• [What is being asked] For each line in the material below that holds "part", copy that line.
======== Data provided ========
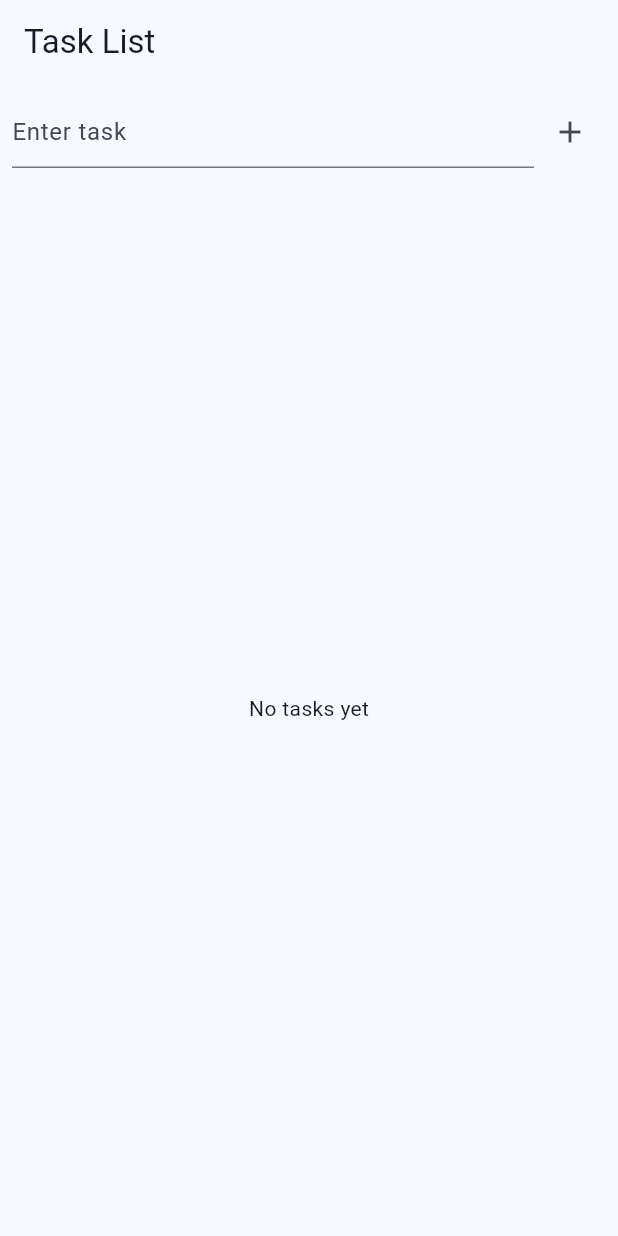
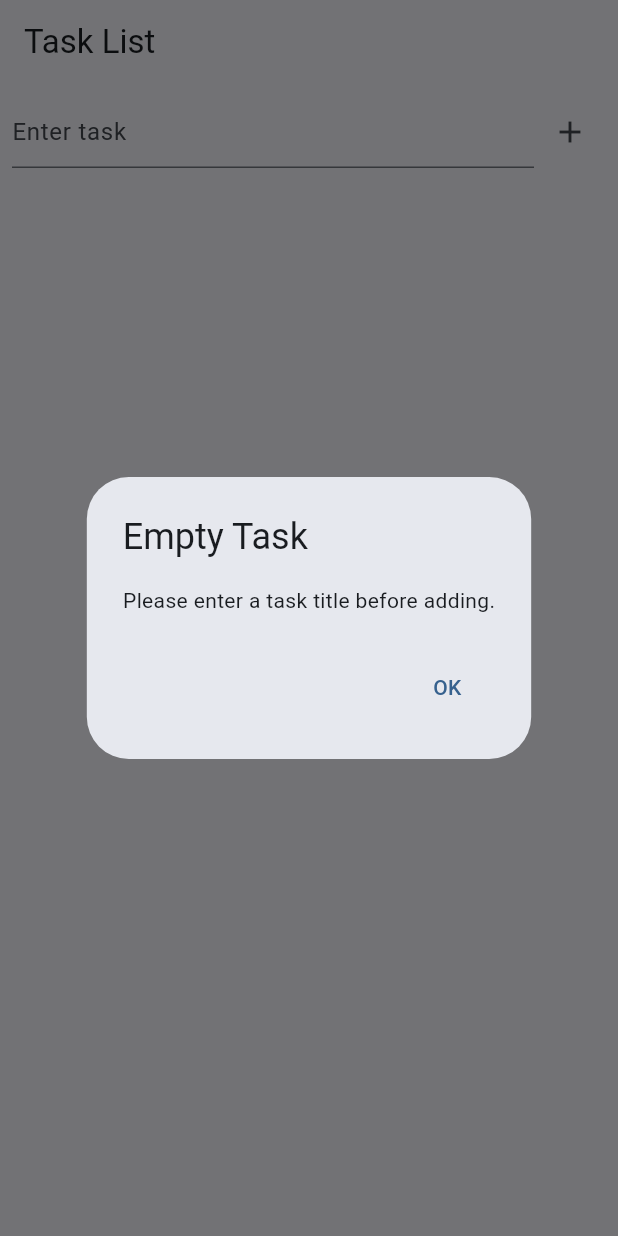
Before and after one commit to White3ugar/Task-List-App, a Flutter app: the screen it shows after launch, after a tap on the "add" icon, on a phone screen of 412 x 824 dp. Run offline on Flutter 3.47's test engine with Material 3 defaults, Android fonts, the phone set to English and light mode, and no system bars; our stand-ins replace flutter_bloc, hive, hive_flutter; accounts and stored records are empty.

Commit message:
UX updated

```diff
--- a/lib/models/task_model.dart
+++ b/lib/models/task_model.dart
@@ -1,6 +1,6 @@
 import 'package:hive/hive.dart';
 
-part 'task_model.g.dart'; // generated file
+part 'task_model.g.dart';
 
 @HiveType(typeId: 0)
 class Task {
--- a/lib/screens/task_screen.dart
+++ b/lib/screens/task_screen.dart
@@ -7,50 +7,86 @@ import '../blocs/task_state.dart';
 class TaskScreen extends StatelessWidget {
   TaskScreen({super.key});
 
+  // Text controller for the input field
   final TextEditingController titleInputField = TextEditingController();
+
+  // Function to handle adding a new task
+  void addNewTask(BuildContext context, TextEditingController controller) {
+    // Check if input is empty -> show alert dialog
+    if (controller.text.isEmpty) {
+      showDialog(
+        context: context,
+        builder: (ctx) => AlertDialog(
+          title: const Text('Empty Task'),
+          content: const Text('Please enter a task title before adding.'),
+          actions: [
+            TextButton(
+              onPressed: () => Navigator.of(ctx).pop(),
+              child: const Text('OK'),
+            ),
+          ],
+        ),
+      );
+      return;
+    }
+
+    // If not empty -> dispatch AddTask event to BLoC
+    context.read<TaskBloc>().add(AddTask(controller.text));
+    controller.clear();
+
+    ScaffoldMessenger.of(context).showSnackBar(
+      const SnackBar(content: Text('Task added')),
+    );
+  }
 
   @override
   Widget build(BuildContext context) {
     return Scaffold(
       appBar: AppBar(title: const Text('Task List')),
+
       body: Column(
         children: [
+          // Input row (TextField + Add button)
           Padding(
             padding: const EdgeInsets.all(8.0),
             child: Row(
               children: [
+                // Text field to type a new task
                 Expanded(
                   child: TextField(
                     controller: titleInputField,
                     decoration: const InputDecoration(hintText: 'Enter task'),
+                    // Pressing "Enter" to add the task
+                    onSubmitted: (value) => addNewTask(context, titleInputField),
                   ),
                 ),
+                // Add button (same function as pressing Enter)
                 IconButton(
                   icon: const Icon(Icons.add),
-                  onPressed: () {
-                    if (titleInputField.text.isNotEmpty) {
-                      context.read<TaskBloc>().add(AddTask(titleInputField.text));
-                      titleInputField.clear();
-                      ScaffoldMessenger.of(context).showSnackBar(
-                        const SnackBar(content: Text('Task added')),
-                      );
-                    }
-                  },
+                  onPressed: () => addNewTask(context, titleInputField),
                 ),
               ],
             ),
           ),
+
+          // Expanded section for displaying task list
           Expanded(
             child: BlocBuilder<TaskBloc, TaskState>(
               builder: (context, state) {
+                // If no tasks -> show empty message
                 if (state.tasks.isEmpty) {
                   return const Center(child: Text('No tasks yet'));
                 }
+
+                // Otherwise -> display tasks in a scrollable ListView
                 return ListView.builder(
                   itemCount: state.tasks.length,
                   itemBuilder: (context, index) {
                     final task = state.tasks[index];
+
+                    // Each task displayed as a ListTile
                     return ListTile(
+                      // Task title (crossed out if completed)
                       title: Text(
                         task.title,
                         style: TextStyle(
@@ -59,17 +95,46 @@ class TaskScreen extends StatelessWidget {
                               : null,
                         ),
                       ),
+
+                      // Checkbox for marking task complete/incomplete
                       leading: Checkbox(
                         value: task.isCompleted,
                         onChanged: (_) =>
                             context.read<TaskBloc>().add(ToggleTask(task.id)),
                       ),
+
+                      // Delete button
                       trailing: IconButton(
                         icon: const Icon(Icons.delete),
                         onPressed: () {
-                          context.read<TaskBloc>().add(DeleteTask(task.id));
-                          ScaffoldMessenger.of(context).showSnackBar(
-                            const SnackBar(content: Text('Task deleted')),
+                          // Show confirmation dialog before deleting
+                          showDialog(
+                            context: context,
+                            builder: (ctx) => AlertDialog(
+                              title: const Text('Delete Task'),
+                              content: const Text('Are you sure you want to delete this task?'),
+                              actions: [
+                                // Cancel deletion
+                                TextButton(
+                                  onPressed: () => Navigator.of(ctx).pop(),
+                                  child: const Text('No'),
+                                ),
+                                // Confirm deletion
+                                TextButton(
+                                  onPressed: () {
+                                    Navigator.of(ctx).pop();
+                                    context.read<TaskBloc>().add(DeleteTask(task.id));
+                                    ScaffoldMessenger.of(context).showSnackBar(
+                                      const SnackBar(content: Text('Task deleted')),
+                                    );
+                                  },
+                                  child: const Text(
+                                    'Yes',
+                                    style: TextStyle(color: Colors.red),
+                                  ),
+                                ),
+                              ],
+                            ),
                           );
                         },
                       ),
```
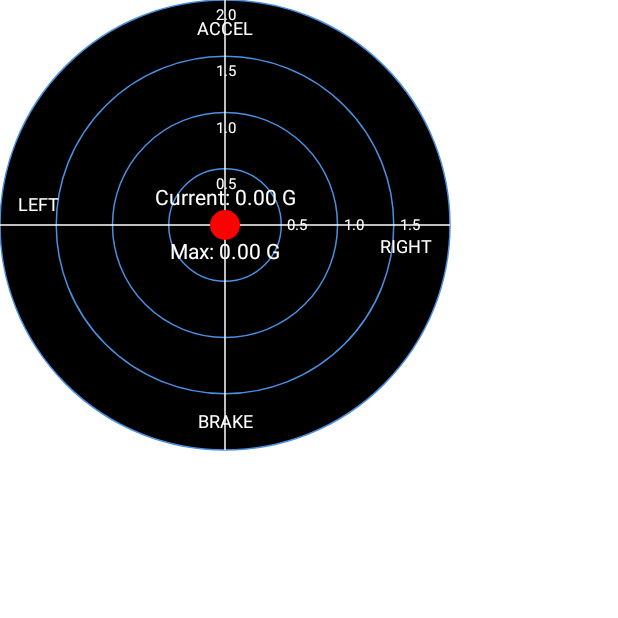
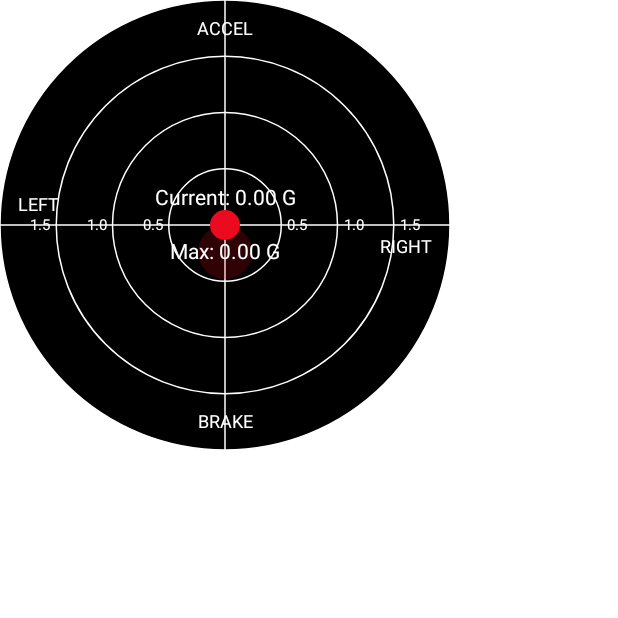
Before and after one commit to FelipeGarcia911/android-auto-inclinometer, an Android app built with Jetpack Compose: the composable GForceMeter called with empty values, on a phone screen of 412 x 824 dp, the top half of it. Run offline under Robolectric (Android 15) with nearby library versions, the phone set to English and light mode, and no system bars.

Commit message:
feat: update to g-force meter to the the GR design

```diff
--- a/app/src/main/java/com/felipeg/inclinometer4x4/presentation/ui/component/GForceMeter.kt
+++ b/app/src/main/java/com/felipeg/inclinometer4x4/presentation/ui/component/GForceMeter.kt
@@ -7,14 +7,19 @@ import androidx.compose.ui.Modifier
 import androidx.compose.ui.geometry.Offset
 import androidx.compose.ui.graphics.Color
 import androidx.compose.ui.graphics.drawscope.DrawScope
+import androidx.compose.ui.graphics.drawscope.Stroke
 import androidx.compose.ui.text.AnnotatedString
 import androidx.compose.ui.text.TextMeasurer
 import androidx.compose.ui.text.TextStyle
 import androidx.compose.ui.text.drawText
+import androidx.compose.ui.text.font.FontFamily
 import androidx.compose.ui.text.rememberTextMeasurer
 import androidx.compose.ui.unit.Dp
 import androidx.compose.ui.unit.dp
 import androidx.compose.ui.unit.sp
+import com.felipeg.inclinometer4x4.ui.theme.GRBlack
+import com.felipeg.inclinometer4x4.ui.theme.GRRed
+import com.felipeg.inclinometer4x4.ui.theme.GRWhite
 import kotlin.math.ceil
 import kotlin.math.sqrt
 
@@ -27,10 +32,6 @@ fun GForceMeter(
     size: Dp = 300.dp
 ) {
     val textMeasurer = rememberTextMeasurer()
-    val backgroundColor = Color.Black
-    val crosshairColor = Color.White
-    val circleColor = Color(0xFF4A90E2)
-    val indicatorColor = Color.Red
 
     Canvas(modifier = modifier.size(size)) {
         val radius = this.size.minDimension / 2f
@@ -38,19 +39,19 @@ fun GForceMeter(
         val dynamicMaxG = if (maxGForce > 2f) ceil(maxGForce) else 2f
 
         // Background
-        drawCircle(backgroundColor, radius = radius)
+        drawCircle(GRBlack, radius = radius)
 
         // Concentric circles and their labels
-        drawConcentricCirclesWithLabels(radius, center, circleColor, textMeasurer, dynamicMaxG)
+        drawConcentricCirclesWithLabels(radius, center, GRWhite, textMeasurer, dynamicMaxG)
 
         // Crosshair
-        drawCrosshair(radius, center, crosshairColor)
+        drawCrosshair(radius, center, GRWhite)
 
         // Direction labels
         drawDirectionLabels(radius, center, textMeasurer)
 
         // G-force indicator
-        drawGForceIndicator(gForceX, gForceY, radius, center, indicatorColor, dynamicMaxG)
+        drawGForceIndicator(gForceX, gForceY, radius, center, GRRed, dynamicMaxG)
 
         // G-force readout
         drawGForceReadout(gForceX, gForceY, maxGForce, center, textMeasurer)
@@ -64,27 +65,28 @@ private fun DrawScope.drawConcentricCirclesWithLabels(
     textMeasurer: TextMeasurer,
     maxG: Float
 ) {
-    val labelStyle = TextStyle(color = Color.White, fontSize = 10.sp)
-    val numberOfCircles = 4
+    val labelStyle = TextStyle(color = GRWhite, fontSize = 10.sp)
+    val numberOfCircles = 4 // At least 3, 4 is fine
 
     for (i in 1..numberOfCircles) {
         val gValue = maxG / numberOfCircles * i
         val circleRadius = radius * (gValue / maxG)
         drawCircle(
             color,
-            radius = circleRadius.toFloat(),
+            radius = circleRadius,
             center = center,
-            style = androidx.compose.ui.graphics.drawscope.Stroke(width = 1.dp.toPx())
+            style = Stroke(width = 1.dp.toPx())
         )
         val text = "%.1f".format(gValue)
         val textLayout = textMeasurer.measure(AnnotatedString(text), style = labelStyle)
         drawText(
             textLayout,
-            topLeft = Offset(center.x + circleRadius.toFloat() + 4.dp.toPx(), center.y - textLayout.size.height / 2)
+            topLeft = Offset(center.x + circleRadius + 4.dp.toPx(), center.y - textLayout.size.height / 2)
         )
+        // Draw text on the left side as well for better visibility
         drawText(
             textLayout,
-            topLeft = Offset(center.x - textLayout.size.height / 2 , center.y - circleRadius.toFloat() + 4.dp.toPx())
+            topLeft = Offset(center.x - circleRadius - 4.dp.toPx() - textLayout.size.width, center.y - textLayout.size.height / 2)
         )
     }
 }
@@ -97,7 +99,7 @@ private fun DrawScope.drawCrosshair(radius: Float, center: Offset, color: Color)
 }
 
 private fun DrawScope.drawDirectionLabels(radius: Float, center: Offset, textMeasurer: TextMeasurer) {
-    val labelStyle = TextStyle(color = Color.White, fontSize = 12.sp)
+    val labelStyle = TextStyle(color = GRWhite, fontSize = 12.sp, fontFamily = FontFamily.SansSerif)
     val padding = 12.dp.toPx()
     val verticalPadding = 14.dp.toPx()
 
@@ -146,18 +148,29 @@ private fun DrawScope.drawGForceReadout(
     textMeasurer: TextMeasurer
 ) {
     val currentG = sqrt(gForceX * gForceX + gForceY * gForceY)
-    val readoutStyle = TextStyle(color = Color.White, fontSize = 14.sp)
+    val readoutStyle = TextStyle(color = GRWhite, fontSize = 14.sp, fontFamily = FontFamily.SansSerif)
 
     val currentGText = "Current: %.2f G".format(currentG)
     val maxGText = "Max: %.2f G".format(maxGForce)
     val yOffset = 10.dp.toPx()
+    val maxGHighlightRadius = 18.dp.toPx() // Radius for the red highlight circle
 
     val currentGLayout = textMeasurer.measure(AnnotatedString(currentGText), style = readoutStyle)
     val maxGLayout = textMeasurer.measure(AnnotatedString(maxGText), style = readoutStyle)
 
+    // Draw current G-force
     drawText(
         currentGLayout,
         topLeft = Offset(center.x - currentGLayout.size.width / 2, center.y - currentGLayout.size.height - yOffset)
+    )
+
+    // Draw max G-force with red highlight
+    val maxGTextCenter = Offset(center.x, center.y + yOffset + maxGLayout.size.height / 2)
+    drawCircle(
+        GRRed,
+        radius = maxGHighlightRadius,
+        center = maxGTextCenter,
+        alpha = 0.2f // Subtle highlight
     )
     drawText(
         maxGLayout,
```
========
• [Solution]
-part 'task_model.g.dart'; // generated file
+part 'task_model.g.dart';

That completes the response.